§ What needs to be done
Write out the data that follows exactly, keeping every picture out.

§ Material supplied
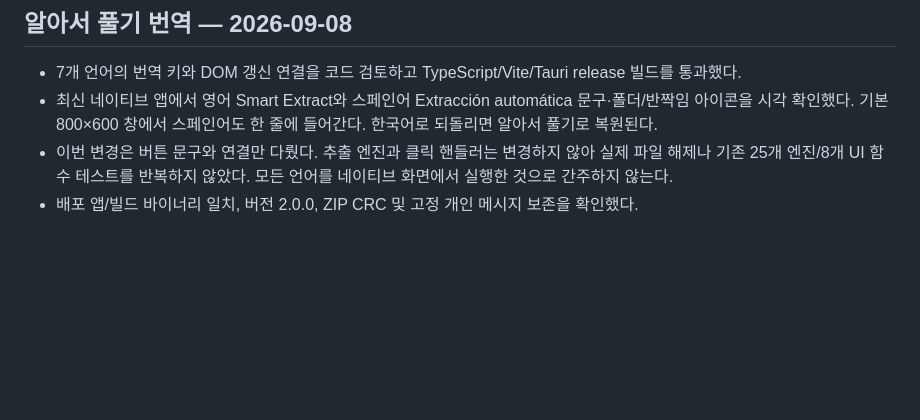
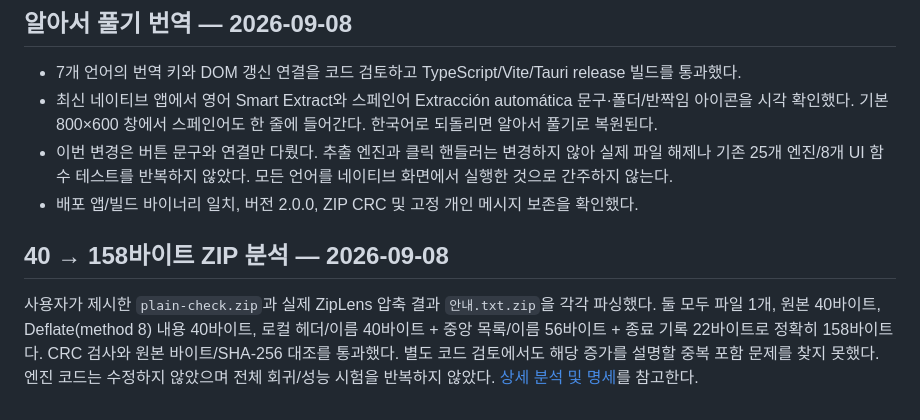
Before and after one commit to SeederPowerDrop/ZipLens, a Markdown page: ZipLens_Astra/docs/VALIDATION.md, the part around the change. GitHub-like rendering; blank space fills up the shorter version.

```diff
--- a/ZipLens_Astra/docs/VALIDATION.md
+++ b/ZipLens_Astra/docs/VALIDATION.md
@@ -99,3 +99,7 @@ GitHub 게시용 임시 체크아웃에서도 동봉 7-Zip 복구를 확인했
 - 최신 네이티브 앱에서 영어 Smart Extract와 스페인어 Extracción automática 문구·폴더/반짝임 아이콘을 시각 확인했다. 기본 800×600 창에서 스페인어도 한 줄에 들어간다. 한국어로 되돌리면 알아서 풀기로 복원된다.
 - 이번 변경은 버튼 문구와 연결만 다뤘다. 추출 엔진과 클릭 핸들러는 변경하지 않아 실제 파일 해제나 기존 25개 엔진/8개 UI 함수 테스트를 반복하지 않았다. 모든 언어를 네이티브 화면에서 실행한 것으로 간주하지 않는다.
 - 배포 앱/빌드 바이너리 일치, 버전 2.0.0, ZIP CRC 및 고정 개인 메시지 보존을 확인했다.
+
+## 40 → 158바이트 ZIP 분석 — 2026-09-08
+
+사용자가 제시한 `plain-check.zip`과 실제 ZipLens 압축 결과 `안내.txt.zip`을 각각 파싱했다. 둘 모두 파일 1개, 원본 40바이트, Deflate(method 8) 내용 40바이트, 로컬 헤더/이름 40바이트 + 중앙 목록/이름 56바이트 + 종료 기록 22바이트로 정확히 158바이트다. CRC 검사와 원본 바이트/SHA-256 대조를 통과했다. 별도 코드 검토에서도 해당 증가를 설명할 중복 포함 문제를 찾지 못했다. 엔진 코드는 수정하지 않았으며 전체 회귀/성능 시험을 반복하지 않았다. [상세 분석 및 명세](ZIP_SIZE_KO.md)를 참고한다.
```
Also changed, not shown: ZipLens_Astra/docs/WORK_LOG.md (+6 -0 lines), ZipLens_Astra/docs/ZIP_SIZE_KO.md (added, +33 -0 lines).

§ Result
Before and after one commit to SeederPowerDrop/ZipLens, a Markdown page: ZipLens_Astra/docs/VALIDATION.md, the part around the change. GitHub-like rendering; blank space fills up the shorter version.

```diff
--- a/ZipLens_Astra/docs/VALIDATION.md
+++ b/ZipLens_Astra/docs/VALIDATION.md
@@ -99,3 +99,7 @@ GitHub 게시용 임시 체크아웃에서도 동봉 7-Zip 복구를 확인했
 - 최신 네이티브 앱에서 영어 Smart Extract와 스페인어 Extracción automática 문구·폴더/반짝임 아이콘을 시각 확인했다. 기본 800×600 창에서 스페인어도 한 줄에 들어간다. 한국어로 되돌리면 알아서 풀기로 복원된다.
 - 이번 변경은 버튼 문구와 연결만 다뤘다. 추출 엔진과 클릭 핸들러는 변경하지 않아 실제 파일 해제나 기존 25개 엔진/8개 UI 함수 테스트를 반복하지 않았다. 모든 언어를 네이티브 화면에서 실행한 것으로 간주하지 않는다.
 - 배포 앱/빌드 바이너리 일치, 버전 2.0.0, ZIP CRC 및 고정 개인 메시지 보존을 확인했다.
+
+## 40 → 158바이트 ZIP 분석 — 2026-09-08
+
+사용자가 제시한 `plain-check.zip`과 실제 ZipLens 압축 결과 `안내.txt.zip`을 각각 파싱했다. 둘 모두 파일 1개, 원본 40바이트, Deflate(method 8) 내용 40바이트, 로컬 헤더/이름 40바이트 + 중앙 목록/이름 56바이트 + 종료 기록 22바이트로 정확히 158바이트다. CRC 검사와 원본 바이트/SHA-256 대조를 통과했다. 별도 코드 검토에서도 해당 증가를 설명할 중복 포함 문제를 찾지 못했다. 엔진 코드는 수정하지 않았으며 전체 회귀/성능 시험을 반복하지 않았다. [상세 분석 및 명세](ZIP_SIZE_KO.md)를 참고한다.
```
Also changed, not shown: ZipLens_Astra/docs/WORK_LOG.md (+6 -0 lines), ZipLens_Astra/docs/ZIP_SIZE_KO.md (added, +33 -0 lines).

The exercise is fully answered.